Stored data entries
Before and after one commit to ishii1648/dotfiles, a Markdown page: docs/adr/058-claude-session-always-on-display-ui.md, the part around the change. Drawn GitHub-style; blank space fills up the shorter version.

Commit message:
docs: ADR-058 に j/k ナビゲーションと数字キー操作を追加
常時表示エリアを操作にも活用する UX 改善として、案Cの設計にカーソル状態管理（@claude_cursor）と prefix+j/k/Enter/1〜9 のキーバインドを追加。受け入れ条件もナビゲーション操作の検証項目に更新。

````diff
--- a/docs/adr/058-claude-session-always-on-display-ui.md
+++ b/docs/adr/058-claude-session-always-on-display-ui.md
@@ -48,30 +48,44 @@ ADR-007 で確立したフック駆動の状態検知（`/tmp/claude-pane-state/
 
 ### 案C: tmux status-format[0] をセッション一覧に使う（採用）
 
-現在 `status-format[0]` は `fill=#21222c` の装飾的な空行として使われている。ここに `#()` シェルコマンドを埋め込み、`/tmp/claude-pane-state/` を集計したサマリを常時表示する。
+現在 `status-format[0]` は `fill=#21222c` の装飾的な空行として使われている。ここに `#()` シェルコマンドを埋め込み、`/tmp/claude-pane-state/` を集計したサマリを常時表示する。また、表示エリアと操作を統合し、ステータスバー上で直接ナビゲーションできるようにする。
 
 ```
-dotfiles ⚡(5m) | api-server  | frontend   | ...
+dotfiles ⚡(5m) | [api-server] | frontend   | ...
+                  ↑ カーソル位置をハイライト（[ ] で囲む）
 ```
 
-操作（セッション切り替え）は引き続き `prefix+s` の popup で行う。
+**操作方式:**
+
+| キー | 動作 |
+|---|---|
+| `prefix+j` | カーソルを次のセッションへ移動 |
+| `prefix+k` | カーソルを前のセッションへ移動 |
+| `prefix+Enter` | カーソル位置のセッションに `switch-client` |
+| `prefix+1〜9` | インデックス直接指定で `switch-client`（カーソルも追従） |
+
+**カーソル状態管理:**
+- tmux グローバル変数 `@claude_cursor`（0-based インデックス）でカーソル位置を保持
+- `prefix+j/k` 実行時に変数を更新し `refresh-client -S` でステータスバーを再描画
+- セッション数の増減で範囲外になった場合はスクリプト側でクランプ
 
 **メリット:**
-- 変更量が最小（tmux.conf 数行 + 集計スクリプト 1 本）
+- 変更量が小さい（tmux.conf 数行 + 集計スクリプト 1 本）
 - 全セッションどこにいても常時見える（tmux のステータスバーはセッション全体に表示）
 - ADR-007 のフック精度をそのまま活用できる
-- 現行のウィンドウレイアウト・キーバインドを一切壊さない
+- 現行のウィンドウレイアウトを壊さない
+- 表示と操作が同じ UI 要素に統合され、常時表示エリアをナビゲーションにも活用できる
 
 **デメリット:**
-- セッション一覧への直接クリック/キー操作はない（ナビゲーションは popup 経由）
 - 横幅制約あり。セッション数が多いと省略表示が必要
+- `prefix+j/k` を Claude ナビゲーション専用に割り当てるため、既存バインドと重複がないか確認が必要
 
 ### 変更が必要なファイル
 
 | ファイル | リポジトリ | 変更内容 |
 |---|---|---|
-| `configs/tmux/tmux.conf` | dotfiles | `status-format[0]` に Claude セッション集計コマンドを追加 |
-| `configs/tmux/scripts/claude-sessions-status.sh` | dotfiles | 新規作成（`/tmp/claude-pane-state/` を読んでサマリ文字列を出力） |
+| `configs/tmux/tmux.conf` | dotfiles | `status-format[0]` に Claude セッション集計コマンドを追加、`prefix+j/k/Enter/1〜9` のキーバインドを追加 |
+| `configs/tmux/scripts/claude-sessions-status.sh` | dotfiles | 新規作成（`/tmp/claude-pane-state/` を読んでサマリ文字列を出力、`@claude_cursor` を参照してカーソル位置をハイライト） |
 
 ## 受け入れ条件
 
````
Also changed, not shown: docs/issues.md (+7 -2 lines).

Problem to work on
Retype every entry word for word.

Result
Before and after one commit to ishii1648/dotfiles, a Markdown page: docs/adr/058-claude-session-always-on-display-ui.md, the part around the change. Drawn GitHub-style; blank space fills up the shorter version.

Commit message:
docs: ADR-058 に j/k ナビゲーションと数字キー操作を追加
常時表示エリアを操作にも活用する UX 改善として、案Cの設計にカーソル状態管理（@claude_cursor）と prefix+j/k/Enter/1〜9 のキーバインドを追加。受け入れ条件もナビゲーション操作の検証項目に更新。

````diff
--- a/docs/adr/058-claude-session-always-on-display-ui.md
+++ b/docs/adr/058-claude-session-always-on-display-ui.md
@@ -48,30 +48,44 @@ ADR-007 で確立したフック駆動の状態検知（`/tmp/claude-pane-state/
 
 ### 案C: tmux status-format[0] をセッション一覧に使う（採用）
 
-現在 `status-format[0]` は `fill=#21222c` の装飾的な空行として使われている。ここに `#()` シェルコマンドを埋め込み、`/tmp/claude-pane-state/` を集計したサマリを常時表示する。
+現在 `status-format[0]` は `fill=#21222c` の装飾的な空行として使われている。ここに `#()` シェルコマンドを埋め込み、`/tmp/claude-pane-state/` を集計したサマリを常時表示する。また、表示エリアと操作を統合し、ステータスバー上で直接ナビゲーションできるようにする。
 
 ```
-dotfiles ⚡(5m) | api-server  | frontend   | ...
+dotfiles ⚡(5m) | [api-server] | frontend   | ...
+                  ↑ カーソル位置をハイライト（[ ] で囲む）
 ```
 
-操作（セッション切り替え）は引き続き `prefix+s` の popup で行う。
+**操作方式:**
+
+| キー | 動作 |
+|---|---|
+| `prefix+j` | カーソルを次のセッションへ移動 |
+| `prefix+k` | カーソルを前のセッションへ移動 |
+| `prefix+Enter` | カーソル位置のセッションに `switch-client` |
+| `prefix+1〜9` | インデックス直接指定で `switch-client`（カーソルも追従） |
+
+**カーソル状態管理:**
+- tmux グローバル変数 `@claude_cursor`（0-based インデックス）でカーソル位置を保持
+- `prefix+j/k` 実行時に変数を更新し `refresh-client -S` でステータスバーを再描画
+- セッション数の増減で範囲外になった場合はスクリプト側でクランプ
 
 **メリット:**
-- 変更量が最小（tmux.conf 数行 + 集計スクリプト 1 本）
+- 変更量が小さい（tmux.conf 数行 + 集計スクリプト 1 本）
 - 全セッションどこにいても常時見える（tmux のステータスバーはセッション全体に表示）
 - ADR-007 のフック精度をそのまま活用できる
-- 現行のウィンドウレイアウト・キーバインドを一切壊さない
+- 現行のウィンドウレイアウトを壊さない
+- 表示と操作が同じ UI 要素に統合され、常時表示エリアをナビゲーションにも活用できる
 
 **デメリット:**
-- セッション一覧への直接クリック/キー操作はない（ナビゲーションは popup 経由）
 - 横幅制約あり。セッション数が多いと省略表示が必要
+- `prefix+j/k` を Claude ナビゲーション専用に割り当てるため、既存バインドと重複がないか確認が必要
 
 ### 変更が必要なファイル
 
 | ファイル | リポジトリ | 変更内容 |
 |---|---|---|
-| `configs/tmux/tmux.conf` | dotfiles | `status-format[0]` に Claude セッション集計コマンドを追加 |
-| `configs/tmux/scripts/claude-sessions-status.sh` | dotfiles | 新規作成（`/tmp/claude-pane-state/` を読んでサマリ文字列を出力） |
+| `configs/tmux/tmux.conf` | dotfiles | `status-format[0]` に Claude セッション集計コマンドを追加、`prefix+j/k/Enter/1〜9` のキーバインドを追加 |
+| `configs/tmux/scripts/claude-sessions-status.sh` | dotfiles | 新規作成（`/tmp/claude-pane-state/` を読んでサマリ文字列を出力、`@claude_cursor` を参照してカーソル位置をハイライト） |
 
 ## 受け入れ条件
 
````
Also changed, not shown: docs/issues.md (+7 -2 lines).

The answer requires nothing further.